- Make the index writable.
- Update the index.
- Delete the index
- Reset the index repair state.
- Start a new index repair job.
- Enable or disable index repair jobs.
A progress bar shows the current status of a repair job across background workers. The bar is the percentage difference of the repair offset with the highest record ID in the database. You can ignore the value shown in the progress bar after a repair job has completed. The progress bar shows the difference between the repair offset and the highest record ID in the database, and will decrease as more repositories are added to your GitHub Enterprise Server instance even though those repositories are actually indexed.
To minimize the effects on I/O performance and reduce the chances of operations timing out, run the repair job during off-peak hours. As the job reconciles the search index with database and Git repository data, one CPU will be used. Monitor your system's load averages and CPU usage with a utility like
top. If you don't notice any significant increase in resource consumption, it should also be safe to run an index repair job during peak hours.
Repair jobs use a "repair offset" for parallelization. This is an offset into the database table for the record being reconciled. Multiple background jobs can synchronize work based on this offset.
This allows you to enable or disable both search and index operations on source code.
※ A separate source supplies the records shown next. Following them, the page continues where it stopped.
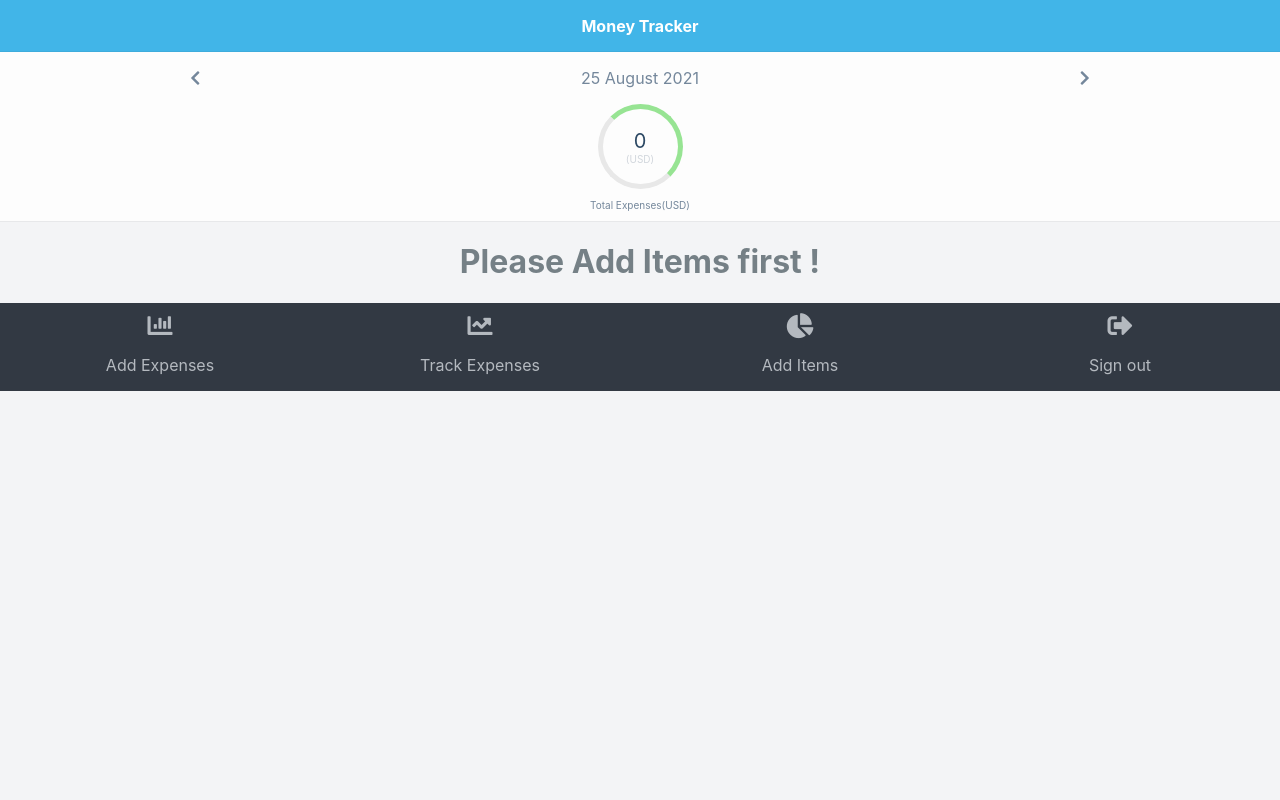
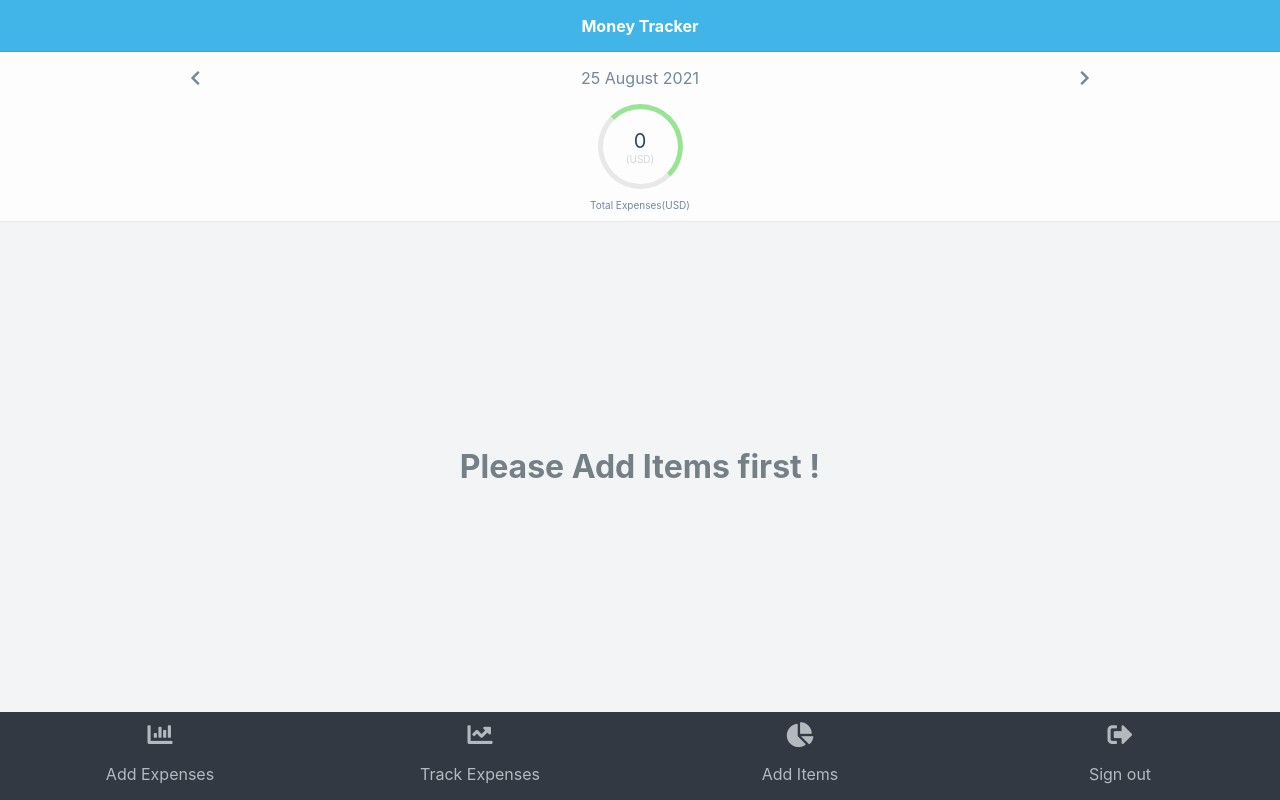
Before and after one commit to AhmedAmin90/moneyTracker-frontEnd, a React (Create React App) app: page /addExpenses in a window 1280 px wide. Built offline with nearby package versions, Linux system fonts and the light colour scheme.

Commit message:
Fix style for add expenses

```diff
--- a/src/components/AddExpenses.js
+++ /dev/null
@@ -1,37 +0,0 @@
-/* eslint-disable */
-import React, { useEffect } from 'react';
-import { useSelector } from 'react-redux';
-import { getData, setTotal } from '../helpers';
-import Header from './Header';
-import Summary from '../containers/Summary';
-import Footer from './Footer';
-import Filter from '../containers/Filter';
-import { Redirect } from 'react-router';
-
-const AddExpenses = ({userId}) => {
-    const total = useSelector((state) => state.total);
-    let itemsList = useSelector((state) => state.items);
-
-    const render = itemsList.length > 0 ?     <div>
-    <Header />
-    <Summary total={total} />
-    <Filter />
-    <Footer />
-</div> :   <div>
-<Header />
-    <Summary total={total} />
-    <h1 className="Home-add-item"> Please Add Items first !</h1>
-    <Footer />
-    </div>
-
-    // if (itemsList.length === 0 || ){
-    //     return <Redirect to={`/home/${userId}`} />;
-    // }
-    return (
-        <div>
-            {render}
-        </div>
-    )
-}
-
-export default AddExpenses
--- /dev/null
+++ b/src/containers/AddExpenses.css
@@ -0,0 +1,6 @@
+.AddExpenses , .AddExpenses-empty , .AddExpenses-items{
+    height: 100%;
+    display: flex;
+    flex-direction: column;
+    justify-content: space-between;
+}
--- /dev/null
+++ b/src/containers/AddExpenses.js
@@ -0,0 +1,38 @@
+/* eslint-disable */
+import React from 'react';
+import { useSelector } from 'react-redux';
+import Header from '../components/Header';
+import Summary from './Summary';
+import Footer from '../components/Footer';
+import Filter from './Filter';
+import './AddExpenses.css'
+
+const AddExpenses = () => {
+    const total = useSelector((state) => state.total);
+    let itemsList = useSelector((state) => state.items);
+
+    const render = itemsList.length > 0 ? <div className="AddExpenses-items">
+    <div>
+    <Header />
+    <Summary total={total} />
+    </div>
+    <Filter />
+    <Footer />
+</div> :
+<div className="AddExpenses-empty">
+    <div>
+    <Header />
+    <Summary total={total} />
+    </div>
+    <h1 className="Home-add-item"> Please Add Items first !</h1>
+    <Footer />
+    </div>
+
+    return (
+        <div className="AddExpenses">
+            {render}
+        </div>
+    )
+}
+
+export default AddExpenses
--- a/src/index.js
+++ b/src/index.js
@@ -14,7 +14,7 @@ import reportWebVitals from './reportWebVitals';
 import Home from './components/Home';
 import Single from './containers/Single';
 import AddItems from './containers/AddItems';
-import AddExpenses from './components/AddExpenses';
+import AddExpenses from './containers/AddExpenses';
 import { getData, setTotal } from './helpers';
 import * as actions from './actions/index';
 
@@ -43,7 +43,7 @@ ReactDOM.render(
       <Switch>
         <Route exact path="/" component={App} />
         <Route exact path="/home/:id" render={(routeProps) => <Home userData={routeProps} />} />
-        <Route exact path="/addExpenses" render={() => <AddExpenses userId={Number(userId)}/>} />
+        <Route exact path="/addExpenses" render={() => <AddExpenses />} />
         <Route exact path="/addItems" render={() => <AddItems userId={userId} />} />
         <Route exact path="/items/:itemName" render={(routeProps) => <Single itemData={routeProps} />} />
       </Switch>
```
Certain words are reserved for internal use in your GitHub Enterprise Server instance, which means that these words cannot be used as usernames.
For example, the following words are reserved, among others:
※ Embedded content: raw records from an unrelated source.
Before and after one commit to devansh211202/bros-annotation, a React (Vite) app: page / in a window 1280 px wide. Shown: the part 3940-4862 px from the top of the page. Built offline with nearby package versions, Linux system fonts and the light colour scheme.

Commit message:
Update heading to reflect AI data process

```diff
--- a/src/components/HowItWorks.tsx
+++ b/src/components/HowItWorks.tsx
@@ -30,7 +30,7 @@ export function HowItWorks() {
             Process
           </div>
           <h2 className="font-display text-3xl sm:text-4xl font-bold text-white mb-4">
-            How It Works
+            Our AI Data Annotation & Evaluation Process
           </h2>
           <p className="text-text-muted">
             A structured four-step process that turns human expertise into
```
For the full list or reserved words, navigate to "Reserved logins" in the site admin dashboard.
You can see the number of active committers that are currently using seats for GitHub Advanced Security, and you can calculate how many additional seats would be used if you enabled GitHub Advanced Security for more organizations and repositories.
Under "Current active committer count", you can see the number of active committers for repositories with GitHub Advanced Security enabled. This is the number of seats that are currently being used.
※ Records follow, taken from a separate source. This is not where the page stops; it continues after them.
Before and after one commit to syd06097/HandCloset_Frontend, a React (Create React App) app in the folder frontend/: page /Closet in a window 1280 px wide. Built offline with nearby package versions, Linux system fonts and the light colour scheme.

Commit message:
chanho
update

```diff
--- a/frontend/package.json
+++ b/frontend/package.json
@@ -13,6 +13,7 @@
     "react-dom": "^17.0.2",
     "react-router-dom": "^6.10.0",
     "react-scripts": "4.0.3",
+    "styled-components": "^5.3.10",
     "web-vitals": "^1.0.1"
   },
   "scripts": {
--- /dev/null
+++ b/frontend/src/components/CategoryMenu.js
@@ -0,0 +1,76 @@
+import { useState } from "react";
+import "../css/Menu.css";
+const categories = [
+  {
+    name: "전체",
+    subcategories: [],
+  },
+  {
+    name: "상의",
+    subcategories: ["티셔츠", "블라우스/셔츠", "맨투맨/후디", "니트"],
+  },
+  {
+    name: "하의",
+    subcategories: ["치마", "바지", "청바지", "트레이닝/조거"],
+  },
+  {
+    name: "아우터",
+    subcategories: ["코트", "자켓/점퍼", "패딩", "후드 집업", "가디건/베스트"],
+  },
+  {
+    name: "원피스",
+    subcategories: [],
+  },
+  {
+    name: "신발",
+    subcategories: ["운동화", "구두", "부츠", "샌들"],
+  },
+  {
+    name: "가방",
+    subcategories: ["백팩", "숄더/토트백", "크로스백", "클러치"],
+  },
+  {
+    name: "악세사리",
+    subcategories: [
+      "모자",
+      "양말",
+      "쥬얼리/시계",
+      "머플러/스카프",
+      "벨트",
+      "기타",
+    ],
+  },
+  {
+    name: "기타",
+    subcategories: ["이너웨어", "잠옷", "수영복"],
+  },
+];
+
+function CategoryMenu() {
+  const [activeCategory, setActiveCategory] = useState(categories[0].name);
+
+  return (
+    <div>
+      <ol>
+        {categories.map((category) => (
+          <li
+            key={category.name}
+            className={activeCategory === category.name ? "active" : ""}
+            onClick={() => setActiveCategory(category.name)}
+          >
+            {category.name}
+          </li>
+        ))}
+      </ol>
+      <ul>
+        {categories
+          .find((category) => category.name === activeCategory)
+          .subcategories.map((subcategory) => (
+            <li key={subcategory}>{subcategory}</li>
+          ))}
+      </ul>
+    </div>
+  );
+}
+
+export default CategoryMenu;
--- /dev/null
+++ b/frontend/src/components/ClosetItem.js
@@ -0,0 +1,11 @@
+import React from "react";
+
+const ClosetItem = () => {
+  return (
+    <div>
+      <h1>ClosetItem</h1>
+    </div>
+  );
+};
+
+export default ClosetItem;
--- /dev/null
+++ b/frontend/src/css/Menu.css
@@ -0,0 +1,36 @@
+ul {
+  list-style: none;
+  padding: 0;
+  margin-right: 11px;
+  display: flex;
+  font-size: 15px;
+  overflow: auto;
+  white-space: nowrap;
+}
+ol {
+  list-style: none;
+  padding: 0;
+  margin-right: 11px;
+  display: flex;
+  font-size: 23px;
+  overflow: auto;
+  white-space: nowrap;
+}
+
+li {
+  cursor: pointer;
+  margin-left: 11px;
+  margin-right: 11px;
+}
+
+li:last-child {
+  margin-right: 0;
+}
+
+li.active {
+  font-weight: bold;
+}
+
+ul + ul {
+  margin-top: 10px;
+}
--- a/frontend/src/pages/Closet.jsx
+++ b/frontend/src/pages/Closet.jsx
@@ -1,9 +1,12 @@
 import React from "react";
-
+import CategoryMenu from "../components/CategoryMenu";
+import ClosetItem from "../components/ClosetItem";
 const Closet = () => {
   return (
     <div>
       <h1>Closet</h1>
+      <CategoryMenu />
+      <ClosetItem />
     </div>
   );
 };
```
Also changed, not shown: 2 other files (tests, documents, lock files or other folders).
Under "Maximum committers across entire instance", you can see the number of active committers across all the repositories in your enterprise. This is the number of seats that would be used if you enabled GitHub Advanced Security for every repository in your enterprise.
Under "Calculate Additional Advanced Committers", you can calculate how many more additional seats will be used if you enable GitHub Advanced Security for specific organizations and repositories. Under "Organizations and Repositories", enter or paste a list of organizations and repositories, with one organization or repository per line.
The result is the number of additional seats that would be used if you enabled GitHub Advanced Security for those organizations and repositories.
For more information about billing for Advanced Security, see "About billing for Advanced Security."
Refer to this section of the site admin dashboard to manage organizations, people, policies, and settings.
This is a list of the repositories on your GitHub Enterprise Server instance. You can click on a repository name and access functions for administering the repository.
- Blocking force pushes to a repository
- Configuring Git Large File Storage
- Archiving and unarchiving repositories
Here you can see all of the users on your GitHub Enterprise Server instance, and initiate an SSH key audit.
Here you can see all of the administrators on your GitHub Enterprise Server instance, and initiate an SSH key audit.
Here you can see and suspend all of the inactive users on your GitHub Enterprise Server instance. A user account is considered to be inactive ("dormant") when it:
- Has existed for longer than the dormancy threshold that's set for your GitHub Enterprise Server instance.
- Has not generated any activity within that time period.
- Is not a site administrator.
The dormancy threshold is the length of time a user must be inactive to be considered dormant. The default dormancy threshold is 90 days, however you can customize the dormancy threshold for your GitHub Enterprise Server instance. For more information, see "Managing dormant users."
Here you can see all of the users who have been suspended on your GitHub Enterprise Server instance, and initiate an SSH key audit.